We spoke with a taqueria chef on how you can easily make your own tortillas at home!
flour tortilla

Is the grocery store out of tortillas, again? If you find yourself staring at an empty shelf where tortillas used to be, don't stress. You can actually make this pantry staple with a few easy steps, and we spoke to a chef on how to make tortillas at home.

Chef Thomas Ortega of the Parq Restaurant Group, which represents four of his restaurants in Los Angeles—Amor y Tacos, Playa Amor, Ortega120, and Amorcito—shared with us a few of his tips on how to make the best flour and corn tortillas with items you already have. Here's what he had to say.

To make flour tortillas

The secret ingredient for Chef Ortega's tortillas? Shortening!

"For flour tortillas at home it's best to use shortening, or butter if you don't want to or can't find shortening," says Chef Ortega. "If you want to be super [original] use lard if you can find some."

To make these tortillas, mix together 2 cups of flour with 1/4 cup (2 oz.) of butter or lard. Chef Ortega also says you can substitute olive oil or avocado oil if that's all that you have in the house.
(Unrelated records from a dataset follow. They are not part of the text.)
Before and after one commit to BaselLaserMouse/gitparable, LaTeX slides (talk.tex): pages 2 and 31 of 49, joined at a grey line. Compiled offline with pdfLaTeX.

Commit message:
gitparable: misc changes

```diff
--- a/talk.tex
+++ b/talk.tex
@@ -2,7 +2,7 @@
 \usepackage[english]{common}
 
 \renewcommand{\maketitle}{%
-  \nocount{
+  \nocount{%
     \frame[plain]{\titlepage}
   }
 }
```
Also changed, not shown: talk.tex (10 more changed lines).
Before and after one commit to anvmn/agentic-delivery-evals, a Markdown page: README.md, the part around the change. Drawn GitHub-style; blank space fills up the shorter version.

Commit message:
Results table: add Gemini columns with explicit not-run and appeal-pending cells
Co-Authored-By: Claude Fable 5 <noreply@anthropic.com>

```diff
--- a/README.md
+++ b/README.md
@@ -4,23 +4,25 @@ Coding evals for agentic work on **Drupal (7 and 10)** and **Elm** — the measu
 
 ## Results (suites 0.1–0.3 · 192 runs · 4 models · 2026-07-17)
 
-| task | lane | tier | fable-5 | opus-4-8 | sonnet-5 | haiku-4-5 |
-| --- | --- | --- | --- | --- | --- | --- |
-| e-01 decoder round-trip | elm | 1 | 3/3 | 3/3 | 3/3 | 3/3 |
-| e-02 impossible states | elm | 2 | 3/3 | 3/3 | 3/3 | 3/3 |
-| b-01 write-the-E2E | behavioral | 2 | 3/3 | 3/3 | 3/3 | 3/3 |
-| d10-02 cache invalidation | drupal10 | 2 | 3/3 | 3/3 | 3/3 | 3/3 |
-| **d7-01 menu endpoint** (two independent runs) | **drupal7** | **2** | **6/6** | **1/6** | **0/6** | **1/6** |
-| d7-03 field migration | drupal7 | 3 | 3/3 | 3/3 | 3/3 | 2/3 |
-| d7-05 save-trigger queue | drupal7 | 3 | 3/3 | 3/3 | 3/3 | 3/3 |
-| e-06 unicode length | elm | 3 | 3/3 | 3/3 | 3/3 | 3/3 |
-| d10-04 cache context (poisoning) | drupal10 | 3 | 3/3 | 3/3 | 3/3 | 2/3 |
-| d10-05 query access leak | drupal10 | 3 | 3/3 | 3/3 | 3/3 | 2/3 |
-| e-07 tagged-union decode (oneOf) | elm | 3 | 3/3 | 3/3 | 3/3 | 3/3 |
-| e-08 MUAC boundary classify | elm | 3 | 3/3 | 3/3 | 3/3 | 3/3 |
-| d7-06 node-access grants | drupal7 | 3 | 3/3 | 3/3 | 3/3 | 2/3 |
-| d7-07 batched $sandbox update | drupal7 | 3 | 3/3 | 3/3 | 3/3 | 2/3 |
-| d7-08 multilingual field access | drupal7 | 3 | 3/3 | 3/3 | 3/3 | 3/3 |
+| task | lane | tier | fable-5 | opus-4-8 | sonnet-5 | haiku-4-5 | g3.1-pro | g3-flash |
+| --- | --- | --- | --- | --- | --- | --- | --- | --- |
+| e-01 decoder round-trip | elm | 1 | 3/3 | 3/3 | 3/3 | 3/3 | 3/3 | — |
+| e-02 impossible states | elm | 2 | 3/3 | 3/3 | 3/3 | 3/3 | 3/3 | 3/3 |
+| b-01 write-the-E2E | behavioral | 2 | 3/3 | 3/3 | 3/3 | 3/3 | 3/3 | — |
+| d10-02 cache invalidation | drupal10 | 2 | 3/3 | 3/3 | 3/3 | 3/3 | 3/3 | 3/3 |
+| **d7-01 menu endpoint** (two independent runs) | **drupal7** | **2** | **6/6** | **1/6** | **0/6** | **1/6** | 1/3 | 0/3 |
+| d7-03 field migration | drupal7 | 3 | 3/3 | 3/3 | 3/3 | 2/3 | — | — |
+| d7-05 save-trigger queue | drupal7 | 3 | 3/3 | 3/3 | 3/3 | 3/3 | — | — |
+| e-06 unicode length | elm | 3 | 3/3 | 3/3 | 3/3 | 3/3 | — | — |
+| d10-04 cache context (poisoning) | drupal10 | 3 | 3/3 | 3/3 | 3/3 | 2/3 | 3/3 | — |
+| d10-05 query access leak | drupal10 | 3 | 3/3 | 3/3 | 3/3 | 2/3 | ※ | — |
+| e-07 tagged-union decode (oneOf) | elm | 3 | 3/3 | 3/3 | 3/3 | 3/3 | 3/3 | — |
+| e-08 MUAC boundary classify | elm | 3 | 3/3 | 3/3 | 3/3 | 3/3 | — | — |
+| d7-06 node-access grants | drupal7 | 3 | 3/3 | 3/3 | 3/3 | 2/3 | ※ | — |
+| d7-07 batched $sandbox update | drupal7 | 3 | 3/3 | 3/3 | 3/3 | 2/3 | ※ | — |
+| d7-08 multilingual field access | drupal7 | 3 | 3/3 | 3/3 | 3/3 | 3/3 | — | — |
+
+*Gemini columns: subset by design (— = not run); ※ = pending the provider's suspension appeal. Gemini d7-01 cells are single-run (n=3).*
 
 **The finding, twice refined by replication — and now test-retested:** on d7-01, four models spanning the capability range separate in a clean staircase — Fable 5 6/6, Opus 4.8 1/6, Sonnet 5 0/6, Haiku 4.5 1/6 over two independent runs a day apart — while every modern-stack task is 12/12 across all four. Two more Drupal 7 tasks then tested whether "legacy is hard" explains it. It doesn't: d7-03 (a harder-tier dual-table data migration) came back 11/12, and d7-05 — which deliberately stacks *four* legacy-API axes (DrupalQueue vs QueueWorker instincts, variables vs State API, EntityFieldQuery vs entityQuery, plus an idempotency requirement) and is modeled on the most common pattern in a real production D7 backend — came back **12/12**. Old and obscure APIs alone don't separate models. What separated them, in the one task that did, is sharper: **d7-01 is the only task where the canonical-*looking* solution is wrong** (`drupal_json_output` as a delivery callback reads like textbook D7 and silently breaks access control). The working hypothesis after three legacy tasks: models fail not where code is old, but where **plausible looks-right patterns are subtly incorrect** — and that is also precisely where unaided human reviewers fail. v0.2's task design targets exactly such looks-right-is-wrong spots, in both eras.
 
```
To mix, put the two ingredients in a food processor or electric stand mixer and mix until the ingredients come together. "Don't over mix," Chef Ortega says. "If you don't have either of these machines, a good ol' bowl and your hands will work (crumble the flour and lard, butter or shortening with your fingers until resembling a bunch of little crumbs then add the rest of ingredients). When your dough is mixed it will be sticky so when you remove from the bowl add flour to [a counter] surface. Portion as many ping pong size balls as possible and let [the dough] rest on a sheet pan for 30 minutes."

Chef Ortega sometimes adds a pinch of sugar into the dough for taste, but doesn't add too much or it won't balance well. Want a healthier tortilla? Try substituting half wheat flour into the recipe.

RELATED: The easy way to make healthier comfort foods.

To make corn tortillas

To make corn tortillas, mixing together masa harina, water, and salt will create an authentic corn tortilla dough. "You can also mix this dough with a food processor or kitchen aid mixer or by hand. When this dough is ready it will not be sticky but you may need to keep adding sprinkles of water because it takes more time for corn flour to absorb water opposed to regular flour. Also make sure you always add enough salt to your dough as this will make or break the flavor of your tortilla."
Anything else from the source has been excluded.